This is the first time I’m going off the board, as there is still another pitcher who is projected to start in Triple-A and has major-league experience. Bello, meanwhile, is probably going to start the season in Double-A, so any impact he could have as a major-league starter in 2022 is going to be later in the season. That said, he spent a big chunk of last season in Portland, too, so if he starts out hot there he could be an early promotion, which in turn means he could be in the majors if that performance stuck into Worcester. The command issues keep him down a bit on this list, but the upside is better than any other pitcher in the system and he’s already on the 40-man. If things break right, he can be a big late-season addition to the rotation, though that’s obviously a relatively big if.
6. Kutter Crawford
Here is the other Triple-A starter, and if we were just talking about major-league performance in general I’d certainly have him ahead of Bello and perhaps some others as well. The issues is we’re only talking about starting, and I’m just not sure Crawford is going to stick there. There’s some bias I’m trying to cloud out again here because of seeing him struggle in a small sample in the majors, but reliever questions clouded the righty even before that experience. He doesn’t really have a third pitch and his delivery might be tough to keep up in a starter’s workload, but his fastball/cutter combination could work in shorter stints. That said, in the short-term he may be needed as starter depth, and while I’m not in love with that possibility he can fake it for shorter outings for short stretches.

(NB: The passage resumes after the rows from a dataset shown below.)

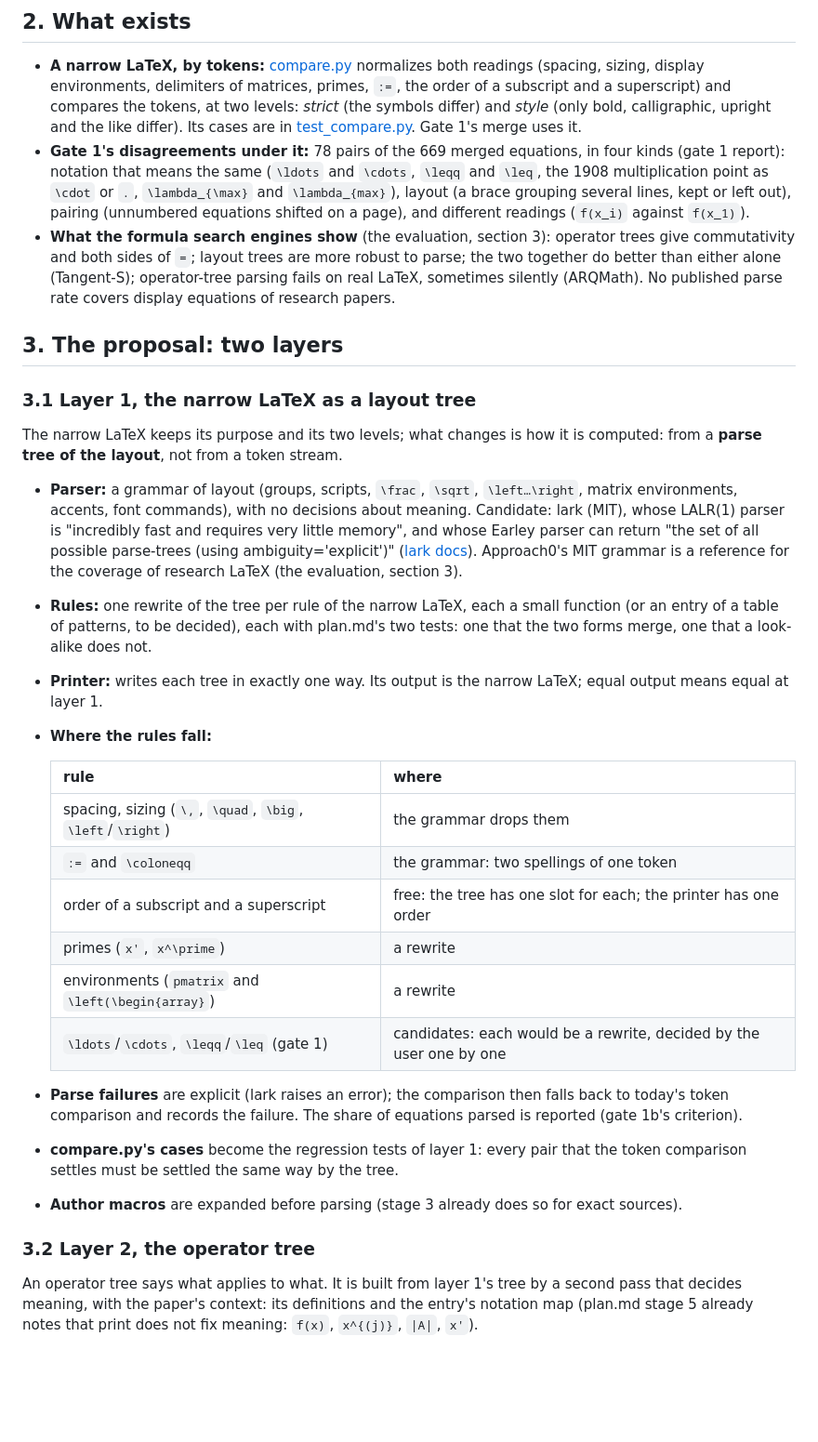
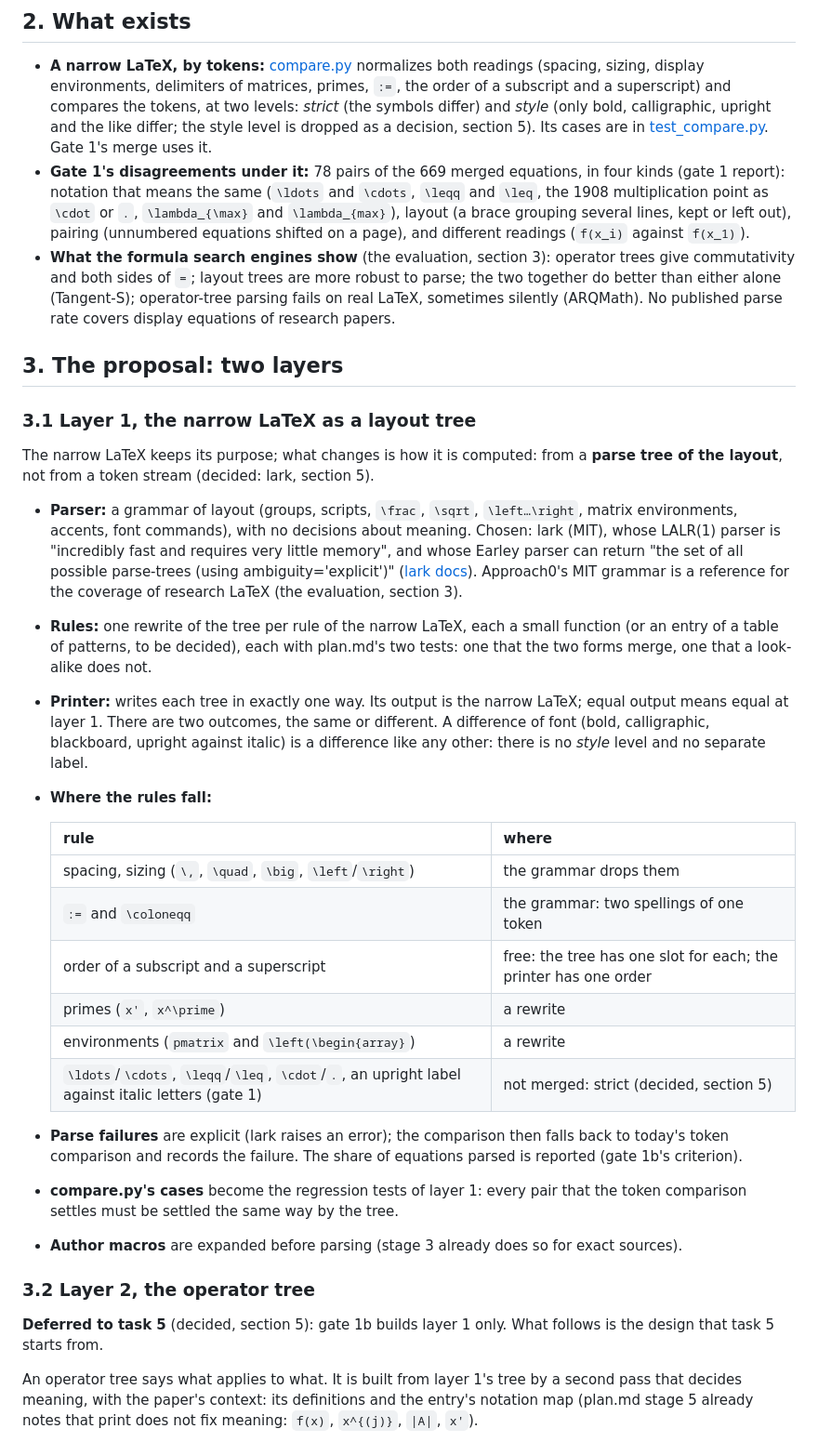
Before and after one commit to mdtisdall/math-aware-source-digest, a Markdown page: planning/comparison.md, the part around one of its changes. Shown at 93% size. Drawn GitHub-style; blank space fills up the shorter version.

```diff
--- a/planning/comparison.md
+++ b/planning/comparison.md
@@ -38,7 +38,8 @@ The two uses need different strictness, so the proposal has two layers.
   readings (spacing, sizing, display environments, delimiters of matrices,
   primes, `:=`, the order of a subscript and a superscript) and compares the
   tokens, at two levels: *strict* (the symbols differ) and *style* (only
-  bold, calligraphic, upright and the like differ). Its cases are in
+  bold, calligraphic, upright and the like differ; the style level is
+  dropped as a decision, section 5). Its cases are in
   [test_compare.py](../tests/test_compare.py). Gate 1's merge uses it.
 - **Gate 1's disagreements under it:** 78 pairs of the 669 merged equations,
   in four kinds (gate 1 report): notation that means the same (`\ldots` and
@@ -57,12 +58,13 @@ The two uses need different strictness, so the proposal has two layers.
 
 ### 3.1 Layer 1, the narrow LaTeX as a layout tree
 
-The narrow LaTeX keeps its purpose and its two levels; what changes is how it
-is computed: from a **parse tree of the layout**, not from a token stream.
+The narrow LaTeX keeps its purpose; what changes is how it is computed:
+from a **parse tree of the layout**, not from a token stream (decided: lark,
+section 5).
 
 - **Parser:** a grammar of layout (groups, scripts, `\frac`, `\sqrt`,
   `\left…\right`, matrix environments, accents, font commands), with no
-  decisions about meaning. Candidate: lark (MIT), whose LALR(1) parser is
+  decisions about meaning. Chosen: lark (MIT), whose LALR(1) parser is
   "incredibly fast and requires very little memory", and whose Earley parser
   can return "the set of all possible parse-trees (using
   ambiguity='explicit')" ([lark docs](https://lark-parser.readthedocs.io/en/stable/parsers.html)).
@@ -73,7 +75,10 @@ is computed: from a **parse tree of the layout**, not from a token stream.
   with plan.md's two tests: one that the two forms merge, one that a
   look-alike does not.
 - **Printer:** writes each tree in exactly one way. Its output is the narrow
-  LaTeX; equal output means equal at layer 1.
+  LaTeX; equal output means equal at layer 1. There are two outcomes, the
+  same or different. A difference of font (bold, calligraphic, blackboard,
+  upright against italic) is a difference like any other: there is no
+  *style* level and no separate label.
 - **Where the rules fall:**
 
   | rule | where |
@@ -83,7 +88,7 @@ is computed: from a **parse tree of the layout**, not from a token stream.
   | order of a subscript and a superscript | free: the tree has one slot for each; the printer has one order |
   | primes (`x'`, `x^\prime`) | a rewrite |
   | environments (`pmatrix` and `\left(\begin{array}`) | a rewrite |
-  | `\ldots`/`\cdots`, `\leqq`/`\leq` (gate 1) | candidates: each would be a rewrite, decided by the user one by one |
+  | `\ldots`/`\cdots`, `\leqq`/`\leq`, `\cdot`/`.`, an upright label against italic letters (gate 1) | not merged: strict (decided, section 5) |
 
 - **Parse failures** are explicit (lark raises an error); the comparison then
   falls back to today's token comparison and records the failure. The share
@@ -94,6 +99,9 @@ is computed: from a **parse tree of the layout**, not from a token stream.
   exact sources).
 
 ### 3.2 Layer 2, the operator tree
+
+**Deferred to task 5** (decided, section 5): gate 1b builds layer 1 only.
+What follows is the design that task 5 starts from.
 
 An operator tree says what applies to what. It is built from layer 1's tree
 by a second pass that decides meaning, with the paper's context: its
```
Also changed, not shown: other parts of planning/comparison.md (+71 -63 lines), planning/plan.md (+5 -5 lines).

7. Jay Groome
Now we’re getting into some more out-there options, and of those Groome is my favorite. The numbers from last season don’t look all that great with an ERA close to 5.00, but that doesn’t tell the whole story. For one thing, it was a win just to see him on the mound for a full season. And even beyond that, the stuff looked very good as he consistently missed bats, and even his walk numbers were fine, if not quite spectacular. Anything could happen with him this year and I wouldn’t be surprised, but I think prospect fatigue is clouding some people’s view of him. He’s still a really intriguing arm who has a chance to contribute this season.
8. Chris Murphy
Murphy is starting to get a whole lot of hype of late, in part because there is nothing going on in the majors and some prospects have been down at Fort Myers, Murphy included. He’s the only pitcher on this list not on the 40-man, but he could be by the end of the year. There are still some control issues that he needs to hammer out on a consistent basis, but he’s made strides in that area since leaving college and has excellent stuff. He’s probably more of a 2023 name, and he could be pitching in relief at that point, but if you squint you can see a second half call-up here in the right scenario.
9. Bryan Mata
Really, there’s not a huge chance of Mata making an impact as a major-league starter this year, but that’s not a commentary on him as a pitcher. It’s just the fact of coming back from major injury. He underwent Tommy John in April of last season, so to ask him to finish his rehab and get the requisite number of appearances at Triple-A before being asked to start in the majors seems like a lot to ask. I suppose it’s not literally impossible, but I wouldn’t count on it.